The ISM manufacturing index does a pretty good job of tracking quarterly GDP growth, as the chart above suggests. Recent strength in the ISM index is consistent with Q1/17 growth of at least 3-4%, substantially higher than Q4/16 growth of 2.1%.
The strong reading for export orders, shown in the chart above, is particularly encouraging, since it likely reflects improving conditions overseas.
The prices paid index registered its strongest level in many years (first chart above), and that is corroborated by the strength in the industrial commodity prices (second chart). Prices are rising because global demand has proved stronger than commodity producers had anticipated.
Manufacturing firms are becoming more confident about the future, as seen in the chart above which reflects optimistic hiring plans.
It's nice to see that both Europe and the U.S. are experiencing improving manufacturing conditions. Coordinated recoveries can reinforce themselves.
The chart above suggests we are likely to seeing rising revenues per share in the months to come, since the ISM manufacturing index has a strong tendency to lead year over year gains in S&P 500 company's revenues per share.
The chart above shows the inflation-adjusted level of the Fed's short-term interest rate target, using the Fed's preferred measure of inflation, the Core PCE Deflator. This is the true measure of the impact of Fed policy, as the Greenspan Fed made clear in the late 1990s. Short-term rates have been negative in real terms for almost 10 years, and are still quite negative despite three rate hikes since late 2015. Negative real short-term borrowing costs incentivize borrowing (because borrowers can repay their loans with cheaper dollars), thus increasing the supply of money (because banks create money by increasing their lending activity) and reducing the demand for money (because negative real interest rates make holding cash equivalents unattractive). The net result is accommodative monetary policy. If the Fed persists in keeping short-term interest rates negative while economic activity and confidence rise, it risks allowing inflation pressures to rise.

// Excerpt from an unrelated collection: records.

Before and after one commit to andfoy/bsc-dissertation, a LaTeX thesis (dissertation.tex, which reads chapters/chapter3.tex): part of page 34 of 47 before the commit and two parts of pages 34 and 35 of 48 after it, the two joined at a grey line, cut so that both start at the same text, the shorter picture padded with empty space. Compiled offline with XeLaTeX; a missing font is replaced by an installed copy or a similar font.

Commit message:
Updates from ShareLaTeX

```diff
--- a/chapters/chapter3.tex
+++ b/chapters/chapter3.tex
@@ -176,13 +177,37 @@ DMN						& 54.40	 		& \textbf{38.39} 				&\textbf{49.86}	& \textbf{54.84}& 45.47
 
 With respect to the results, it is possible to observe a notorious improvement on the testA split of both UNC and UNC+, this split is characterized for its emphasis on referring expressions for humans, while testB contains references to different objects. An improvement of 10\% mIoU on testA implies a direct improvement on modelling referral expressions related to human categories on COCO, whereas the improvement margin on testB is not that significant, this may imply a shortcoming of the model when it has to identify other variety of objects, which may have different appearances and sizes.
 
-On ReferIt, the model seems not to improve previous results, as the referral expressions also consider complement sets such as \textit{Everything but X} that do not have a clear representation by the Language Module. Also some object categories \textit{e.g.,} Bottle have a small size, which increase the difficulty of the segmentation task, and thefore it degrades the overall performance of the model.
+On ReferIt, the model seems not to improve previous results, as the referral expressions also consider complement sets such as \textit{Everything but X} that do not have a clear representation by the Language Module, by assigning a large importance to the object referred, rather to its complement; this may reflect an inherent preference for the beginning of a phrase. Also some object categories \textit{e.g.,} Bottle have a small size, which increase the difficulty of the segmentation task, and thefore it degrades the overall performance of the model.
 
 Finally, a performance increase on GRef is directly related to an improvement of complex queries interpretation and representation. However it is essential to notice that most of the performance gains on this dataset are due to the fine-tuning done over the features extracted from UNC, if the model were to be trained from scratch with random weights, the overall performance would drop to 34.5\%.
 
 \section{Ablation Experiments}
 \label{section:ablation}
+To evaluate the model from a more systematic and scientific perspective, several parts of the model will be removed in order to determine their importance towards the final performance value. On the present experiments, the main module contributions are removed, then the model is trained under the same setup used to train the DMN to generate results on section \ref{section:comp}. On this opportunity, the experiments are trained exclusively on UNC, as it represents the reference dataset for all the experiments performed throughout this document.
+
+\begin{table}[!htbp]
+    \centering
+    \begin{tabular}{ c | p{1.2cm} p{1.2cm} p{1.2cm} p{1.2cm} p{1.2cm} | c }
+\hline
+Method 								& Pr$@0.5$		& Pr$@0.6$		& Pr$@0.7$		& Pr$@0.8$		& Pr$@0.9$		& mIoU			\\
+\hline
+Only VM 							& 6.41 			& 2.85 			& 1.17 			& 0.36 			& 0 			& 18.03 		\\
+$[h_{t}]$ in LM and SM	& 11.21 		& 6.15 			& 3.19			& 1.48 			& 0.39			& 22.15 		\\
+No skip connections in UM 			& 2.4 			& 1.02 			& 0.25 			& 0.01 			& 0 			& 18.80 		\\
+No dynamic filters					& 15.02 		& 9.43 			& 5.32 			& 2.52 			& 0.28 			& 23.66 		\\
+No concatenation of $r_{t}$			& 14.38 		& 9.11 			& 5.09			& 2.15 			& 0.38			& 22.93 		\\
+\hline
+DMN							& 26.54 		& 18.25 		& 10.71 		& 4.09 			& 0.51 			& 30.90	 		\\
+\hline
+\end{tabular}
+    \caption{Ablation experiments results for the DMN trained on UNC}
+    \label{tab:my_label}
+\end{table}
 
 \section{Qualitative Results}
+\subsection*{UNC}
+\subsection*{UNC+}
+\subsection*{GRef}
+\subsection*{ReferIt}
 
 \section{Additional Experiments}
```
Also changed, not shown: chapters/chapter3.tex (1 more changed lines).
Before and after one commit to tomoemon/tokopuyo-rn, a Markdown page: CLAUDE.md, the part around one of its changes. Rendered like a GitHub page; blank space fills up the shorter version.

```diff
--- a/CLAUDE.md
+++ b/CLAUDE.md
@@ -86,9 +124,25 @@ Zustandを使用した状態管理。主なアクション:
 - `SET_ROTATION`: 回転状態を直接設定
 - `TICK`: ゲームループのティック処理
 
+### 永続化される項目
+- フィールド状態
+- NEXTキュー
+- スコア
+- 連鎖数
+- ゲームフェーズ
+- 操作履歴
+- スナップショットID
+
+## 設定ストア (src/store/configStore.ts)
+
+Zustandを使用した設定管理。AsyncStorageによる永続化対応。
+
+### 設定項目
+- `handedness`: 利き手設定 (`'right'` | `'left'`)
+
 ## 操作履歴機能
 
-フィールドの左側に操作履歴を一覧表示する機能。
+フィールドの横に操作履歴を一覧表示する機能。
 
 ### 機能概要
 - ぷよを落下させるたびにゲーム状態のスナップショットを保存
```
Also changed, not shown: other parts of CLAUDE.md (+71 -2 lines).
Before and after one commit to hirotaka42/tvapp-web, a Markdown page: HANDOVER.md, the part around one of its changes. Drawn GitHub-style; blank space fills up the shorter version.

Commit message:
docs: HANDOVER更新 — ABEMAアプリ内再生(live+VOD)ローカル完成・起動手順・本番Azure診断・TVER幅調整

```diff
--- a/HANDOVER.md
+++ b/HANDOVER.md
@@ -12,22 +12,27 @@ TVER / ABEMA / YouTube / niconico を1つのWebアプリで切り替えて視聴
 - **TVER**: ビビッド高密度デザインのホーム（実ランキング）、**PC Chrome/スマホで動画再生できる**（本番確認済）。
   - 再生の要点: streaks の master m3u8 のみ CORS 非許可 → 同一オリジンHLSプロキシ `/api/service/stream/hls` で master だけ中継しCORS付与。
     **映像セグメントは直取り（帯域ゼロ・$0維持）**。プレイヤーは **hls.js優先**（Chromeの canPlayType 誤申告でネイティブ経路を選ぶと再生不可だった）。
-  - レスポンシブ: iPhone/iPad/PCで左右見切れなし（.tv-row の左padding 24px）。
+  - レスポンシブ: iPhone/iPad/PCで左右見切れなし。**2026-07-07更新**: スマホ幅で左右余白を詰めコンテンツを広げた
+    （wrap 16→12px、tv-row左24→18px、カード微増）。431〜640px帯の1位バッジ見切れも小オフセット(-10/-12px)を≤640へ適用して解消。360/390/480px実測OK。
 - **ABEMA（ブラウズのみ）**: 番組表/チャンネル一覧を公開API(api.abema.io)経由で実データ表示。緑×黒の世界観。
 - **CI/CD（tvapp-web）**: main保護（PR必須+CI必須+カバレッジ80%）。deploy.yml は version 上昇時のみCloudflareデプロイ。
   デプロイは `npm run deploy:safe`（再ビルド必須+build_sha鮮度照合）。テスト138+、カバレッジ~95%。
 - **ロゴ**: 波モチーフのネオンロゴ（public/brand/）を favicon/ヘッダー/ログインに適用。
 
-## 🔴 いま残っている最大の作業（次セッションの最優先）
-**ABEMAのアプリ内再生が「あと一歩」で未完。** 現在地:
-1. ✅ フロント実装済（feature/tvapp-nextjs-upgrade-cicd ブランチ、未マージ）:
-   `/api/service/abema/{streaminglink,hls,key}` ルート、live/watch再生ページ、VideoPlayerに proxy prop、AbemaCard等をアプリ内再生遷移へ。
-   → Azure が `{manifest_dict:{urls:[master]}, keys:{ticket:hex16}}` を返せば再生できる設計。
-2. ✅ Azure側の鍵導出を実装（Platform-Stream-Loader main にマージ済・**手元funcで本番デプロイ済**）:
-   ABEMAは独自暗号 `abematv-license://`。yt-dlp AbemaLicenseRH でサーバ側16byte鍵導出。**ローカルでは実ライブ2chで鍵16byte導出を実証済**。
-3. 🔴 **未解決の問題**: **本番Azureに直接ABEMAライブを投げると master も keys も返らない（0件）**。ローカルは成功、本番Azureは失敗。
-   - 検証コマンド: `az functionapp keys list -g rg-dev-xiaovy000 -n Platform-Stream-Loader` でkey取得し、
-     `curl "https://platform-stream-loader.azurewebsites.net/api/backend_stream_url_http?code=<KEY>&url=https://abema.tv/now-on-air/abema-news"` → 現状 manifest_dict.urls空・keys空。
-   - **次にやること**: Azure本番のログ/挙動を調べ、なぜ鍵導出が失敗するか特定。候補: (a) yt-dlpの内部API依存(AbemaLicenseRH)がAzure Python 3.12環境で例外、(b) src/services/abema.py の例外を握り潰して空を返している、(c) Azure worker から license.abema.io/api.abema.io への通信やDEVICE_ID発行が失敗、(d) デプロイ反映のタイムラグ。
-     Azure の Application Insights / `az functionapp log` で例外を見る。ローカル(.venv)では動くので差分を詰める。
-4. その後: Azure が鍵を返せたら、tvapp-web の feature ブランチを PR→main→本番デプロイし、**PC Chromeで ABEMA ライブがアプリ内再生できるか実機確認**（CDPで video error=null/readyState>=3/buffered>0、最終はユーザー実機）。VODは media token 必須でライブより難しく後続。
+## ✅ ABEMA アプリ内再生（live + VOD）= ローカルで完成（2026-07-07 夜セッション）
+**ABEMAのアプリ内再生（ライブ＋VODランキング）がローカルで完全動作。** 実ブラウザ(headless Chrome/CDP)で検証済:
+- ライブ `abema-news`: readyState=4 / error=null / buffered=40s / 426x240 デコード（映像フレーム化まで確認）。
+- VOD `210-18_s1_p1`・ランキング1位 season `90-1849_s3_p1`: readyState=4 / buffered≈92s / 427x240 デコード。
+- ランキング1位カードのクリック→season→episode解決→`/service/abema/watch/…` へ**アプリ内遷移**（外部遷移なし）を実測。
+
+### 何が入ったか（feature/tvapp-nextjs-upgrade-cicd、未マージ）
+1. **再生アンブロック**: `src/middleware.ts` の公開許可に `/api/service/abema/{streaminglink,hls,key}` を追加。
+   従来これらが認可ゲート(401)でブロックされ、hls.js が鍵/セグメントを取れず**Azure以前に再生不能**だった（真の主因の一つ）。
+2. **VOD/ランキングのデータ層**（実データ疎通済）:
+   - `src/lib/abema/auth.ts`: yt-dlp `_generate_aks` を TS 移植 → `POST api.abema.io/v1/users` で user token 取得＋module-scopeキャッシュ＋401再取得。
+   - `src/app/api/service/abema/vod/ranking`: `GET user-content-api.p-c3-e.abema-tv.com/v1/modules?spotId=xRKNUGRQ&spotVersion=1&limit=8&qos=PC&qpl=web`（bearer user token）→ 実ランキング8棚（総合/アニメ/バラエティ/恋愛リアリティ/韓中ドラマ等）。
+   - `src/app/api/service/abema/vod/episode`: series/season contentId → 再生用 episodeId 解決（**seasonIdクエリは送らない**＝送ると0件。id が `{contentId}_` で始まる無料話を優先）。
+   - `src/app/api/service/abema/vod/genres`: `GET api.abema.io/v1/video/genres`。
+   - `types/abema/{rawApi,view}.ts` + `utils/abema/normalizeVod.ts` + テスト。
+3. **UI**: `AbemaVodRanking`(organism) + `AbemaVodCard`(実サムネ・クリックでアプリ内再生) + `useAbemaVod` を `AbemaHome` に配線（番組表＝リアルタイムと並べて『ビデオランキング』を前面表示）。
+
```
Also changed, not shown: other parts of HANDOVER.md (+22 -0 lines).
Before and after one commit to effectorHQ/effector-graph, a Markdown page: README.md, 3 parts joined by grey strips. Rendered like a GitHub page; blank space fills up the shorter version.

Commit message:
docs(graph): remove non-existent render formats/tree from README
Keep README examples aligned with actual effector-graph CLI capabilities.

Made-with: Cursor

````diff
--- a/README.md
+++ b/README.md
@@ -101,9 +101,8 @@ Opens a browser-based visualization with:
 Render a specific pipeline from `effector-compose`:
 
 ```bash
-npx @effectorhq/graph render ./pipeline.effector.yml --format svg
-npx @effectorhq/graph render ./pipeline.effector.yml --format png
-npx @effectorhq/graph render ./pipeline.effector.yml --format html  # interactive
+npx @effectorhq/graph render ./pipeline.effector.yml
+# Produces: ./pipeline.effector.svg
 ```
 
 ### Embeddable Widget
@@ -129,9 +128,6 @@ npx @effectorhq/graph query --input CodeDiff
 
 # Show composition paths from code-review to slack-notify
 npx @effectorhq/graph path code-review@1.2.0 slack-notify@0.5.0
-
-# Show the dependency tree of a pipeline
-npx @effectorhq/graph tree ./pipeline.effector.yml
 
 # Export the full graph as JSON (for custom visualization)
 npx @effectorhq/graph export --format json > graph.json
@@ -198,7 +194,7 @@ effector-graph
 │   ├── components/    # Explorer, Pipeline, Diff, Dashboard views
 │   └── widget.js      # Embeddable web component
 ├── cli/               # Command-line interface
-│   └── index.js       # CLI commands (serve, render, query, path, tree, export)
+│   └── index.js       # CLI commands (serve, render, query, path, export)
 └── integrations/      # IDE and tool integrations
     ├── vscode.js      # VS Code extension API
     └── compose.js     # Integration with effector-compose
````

The chart above compares the real Fed funds rate to the level of real yields on 5-yr TIPS. The latter is a proxy for what the market believes the real Fed funds rate will be in 5 years' time. A positive spread between the two indicates an upward-sloping real yield curve, and that in turn reflects the market's expectation that the Fed will likely continue to raise rates in the years to come. The time to worry is when the spread becomes negative (as it did prior to the last two recessions), since that means the market expects the Fed to lower rates in the future because the market senses a significant weakening of economic activity. In short, the chart above tells us that the market is comfortable with the Fed's actions to date.
The chart above shows the level of real and nominal 5-yr Treasury yields and their difference, which is the market's expectation for inflation over the next 5 years. So far we see nothing unusual afoot; the Fed has been managing policy in a manner consistent with relatively low inflation.